Dataset extract section start

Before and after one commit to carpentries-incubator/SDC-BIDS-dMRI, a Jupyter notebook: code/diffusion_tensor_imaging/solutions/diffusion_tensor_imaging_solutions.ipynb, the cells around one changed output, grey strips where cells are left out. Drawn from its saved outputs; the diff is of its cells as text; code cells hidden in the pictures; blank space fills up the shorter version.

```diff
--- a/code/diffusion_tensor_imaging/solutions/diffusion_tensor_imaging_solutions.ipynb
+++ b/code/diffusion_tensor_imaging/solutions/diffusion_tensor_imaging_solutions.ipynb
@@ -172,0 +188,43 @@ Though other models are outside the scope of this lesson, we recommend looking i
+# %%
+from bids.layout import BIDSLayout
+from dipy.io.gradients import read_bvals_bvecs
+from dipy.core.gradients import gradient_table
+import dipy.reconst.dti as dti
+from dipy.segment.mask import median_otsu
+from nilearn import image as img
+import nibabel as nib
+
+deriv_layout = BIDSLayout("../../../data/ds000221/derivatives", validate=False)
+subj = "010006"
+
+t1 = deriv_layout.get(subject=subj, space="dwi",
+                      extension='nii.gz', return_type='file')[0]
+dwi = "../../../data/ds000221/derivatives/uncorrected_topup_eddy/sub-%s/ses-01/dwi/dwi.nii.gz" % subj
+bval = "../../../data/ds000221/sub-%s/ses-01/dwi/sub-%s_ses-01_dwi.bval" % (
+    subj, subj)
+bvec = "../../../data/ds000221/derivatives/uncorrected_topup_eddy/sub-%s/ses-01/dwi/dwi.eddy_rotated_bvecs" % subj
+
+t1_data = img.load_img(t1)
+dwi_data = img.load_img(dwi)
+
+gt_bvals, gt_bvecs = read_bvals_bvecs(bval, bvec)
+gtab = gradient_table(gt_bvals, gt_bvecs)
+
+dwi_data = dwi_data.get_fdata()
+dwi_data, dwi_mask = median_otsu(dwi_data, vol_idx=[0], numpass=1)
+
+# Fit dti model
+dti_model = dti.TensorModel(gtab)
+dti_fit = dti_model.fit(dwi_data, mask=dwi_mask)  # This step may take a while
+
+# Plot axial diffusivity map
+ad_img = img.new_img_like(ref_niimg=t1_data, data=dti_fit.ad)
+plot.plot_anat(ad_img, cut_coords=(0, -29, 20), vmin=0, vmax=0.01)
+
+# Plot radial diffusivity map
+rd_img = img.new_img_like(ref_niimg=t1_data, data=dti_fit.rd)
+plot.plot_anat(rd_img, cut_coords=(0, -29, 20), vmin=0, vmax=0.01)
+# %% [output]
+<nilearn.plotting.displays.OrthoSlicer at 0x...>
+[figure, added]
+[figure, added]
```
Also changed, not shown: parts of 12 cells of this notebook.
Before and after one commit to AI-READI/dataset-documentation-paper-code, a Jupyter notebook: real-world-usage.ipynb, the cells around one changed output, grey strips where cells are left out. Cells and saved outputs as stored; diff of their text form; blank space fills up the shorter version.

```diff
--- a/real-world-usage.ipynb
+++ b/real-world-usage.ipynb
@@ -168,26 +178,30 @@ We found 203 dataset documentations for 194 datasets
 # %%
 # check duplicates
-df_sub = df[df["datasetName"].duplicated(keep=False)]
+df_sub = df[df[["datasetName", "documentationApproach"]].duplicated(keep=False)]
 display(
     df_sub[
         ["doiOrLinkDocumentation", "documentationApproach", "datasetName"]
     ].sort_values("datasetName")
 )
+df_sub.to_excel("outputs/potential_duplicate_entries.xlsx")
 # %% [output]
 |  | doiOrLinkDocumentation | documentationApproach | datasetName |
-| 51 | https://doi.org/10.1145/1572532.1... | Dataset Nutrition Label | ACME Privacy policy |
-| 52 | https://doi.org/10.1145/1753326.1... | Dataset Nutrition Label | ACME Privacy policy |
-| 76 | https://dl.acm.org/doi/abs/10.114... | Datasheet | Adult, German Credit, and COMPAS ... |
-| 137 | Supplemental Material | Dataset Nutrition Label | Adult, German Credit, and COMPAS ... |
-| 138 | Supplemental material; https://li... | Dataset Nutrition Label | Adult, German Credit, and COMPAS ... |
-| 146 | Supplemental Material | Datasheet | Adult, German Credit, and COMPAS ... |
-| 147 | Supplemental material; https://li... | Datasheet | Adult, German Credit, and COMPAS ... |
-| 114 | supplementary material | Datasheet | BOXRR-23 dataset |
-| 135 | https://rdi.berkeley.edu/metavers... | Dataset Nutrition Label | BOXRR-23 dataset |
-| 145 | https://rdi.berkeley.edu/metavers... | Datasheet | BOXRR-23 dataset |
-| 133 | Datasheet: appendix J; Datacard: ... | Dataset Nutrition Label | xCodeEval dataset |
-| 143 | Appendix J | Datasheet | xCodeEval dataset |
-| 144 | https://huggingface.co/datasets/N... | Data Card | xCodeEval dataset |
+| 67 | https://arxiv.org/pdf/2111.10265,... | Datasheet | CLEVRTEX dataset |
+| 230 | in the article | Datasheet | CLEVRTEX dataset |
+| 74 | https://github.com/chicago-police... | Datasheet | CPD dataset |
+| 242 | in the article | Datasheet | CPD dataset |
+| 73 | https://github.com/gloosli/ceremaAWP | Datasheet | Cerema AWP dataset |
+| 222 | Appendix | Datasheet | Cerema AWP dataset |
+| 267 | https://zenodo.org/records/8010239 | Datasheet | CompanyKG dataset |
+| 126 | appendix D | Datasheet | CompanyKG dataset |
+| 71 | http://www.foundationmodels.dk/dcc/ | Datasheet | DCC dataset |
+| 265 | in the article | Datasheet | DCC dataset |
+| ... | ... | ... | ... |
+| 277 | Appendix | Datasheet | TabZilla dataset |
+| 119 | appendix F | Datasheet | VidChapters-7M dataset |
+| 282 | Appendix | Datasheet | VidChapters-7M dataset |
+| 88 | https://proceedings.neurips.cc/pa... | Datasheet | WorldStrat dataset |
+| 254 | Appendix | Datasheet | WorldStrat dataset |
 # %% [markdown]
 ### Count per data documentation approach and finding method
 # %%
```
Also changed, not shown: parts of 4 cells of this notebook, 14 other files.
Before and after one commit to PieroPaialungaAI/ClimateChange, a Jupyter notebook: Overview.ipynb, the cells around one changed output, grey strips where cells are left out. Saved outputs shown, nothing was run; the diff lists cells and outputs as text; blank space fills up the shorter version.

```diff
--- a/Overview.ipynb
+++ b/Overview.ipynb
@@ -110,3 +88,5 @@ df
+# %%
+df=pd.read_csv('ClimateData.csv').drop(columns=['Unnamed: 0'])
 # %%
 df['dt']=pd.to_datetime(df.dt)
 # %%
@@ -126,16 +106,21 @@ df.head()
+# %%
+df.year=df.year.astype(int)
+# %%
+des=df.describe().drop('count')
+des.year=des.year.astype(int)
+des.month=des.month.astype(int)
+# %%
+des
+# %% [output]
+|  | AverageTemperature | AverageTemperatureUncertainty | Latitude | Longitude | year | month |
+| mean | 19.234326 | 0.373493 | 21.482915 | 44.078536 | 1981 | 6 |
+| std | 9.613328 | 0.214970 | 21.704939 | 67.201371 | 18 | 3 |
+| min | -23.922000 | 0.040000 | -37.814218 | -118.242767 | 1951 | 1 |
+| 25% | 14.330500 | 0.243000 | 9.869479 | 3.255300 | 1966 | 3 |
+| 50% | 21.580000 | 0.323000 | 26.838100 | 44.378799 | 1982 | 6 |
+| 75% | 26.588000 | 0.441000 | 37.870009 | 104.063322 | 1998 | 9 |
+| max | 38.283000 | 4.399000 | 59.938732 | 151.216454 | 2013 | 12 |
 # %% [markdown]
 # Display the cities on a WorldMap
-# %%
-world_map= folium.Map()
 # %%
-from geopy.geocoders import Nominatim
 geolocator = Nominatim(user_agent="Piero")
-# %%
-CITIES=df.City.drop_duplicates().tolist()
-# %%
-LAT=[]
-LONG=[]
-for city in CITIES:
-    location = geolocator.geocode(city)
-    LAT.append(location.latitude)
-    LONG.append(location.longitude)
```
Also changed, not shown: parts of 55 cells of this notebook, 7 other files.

Dataset extract section end

■ Task goal
Across the whole listing, show each line where the word "outputs" occurs.

■ Task response
Before and after one commit to carpentries-incubator/SDC-BIDS-dMRI, a Jupyter notebook: code/diffusion_tensor_imaging/solutions/diffusion_tensor_imaging_solutions.ipynb, the cells around one changed output, grey strips where cells are left out. Drawn from its saved outputs; the diff is of its cells as text; code cells hidden in the pictures; blank space fills up the shorter version.
Before and after one commit to AI-READI/dataset-documentation-paper-code, a Jupyter notebook: real-world-usage.ipynb, the cells around one changed output, grey strips where cells are left out. Cells and saved outputs as stored; diff of their text form; blank space fills up the shorter version.
+df_sub.to_excel("outputs/potential_duplicate_entries.xlsx")
Before and after one commit to PieroPaialungaAI/ClimateChange, a Jupyter notebook: Overview.ipynb, the cells around one changed output, grey strips where cells are left out. Saved outputs shown, nothing was run; the diff lists cells and outputs as text; blank space fills up the shorter version.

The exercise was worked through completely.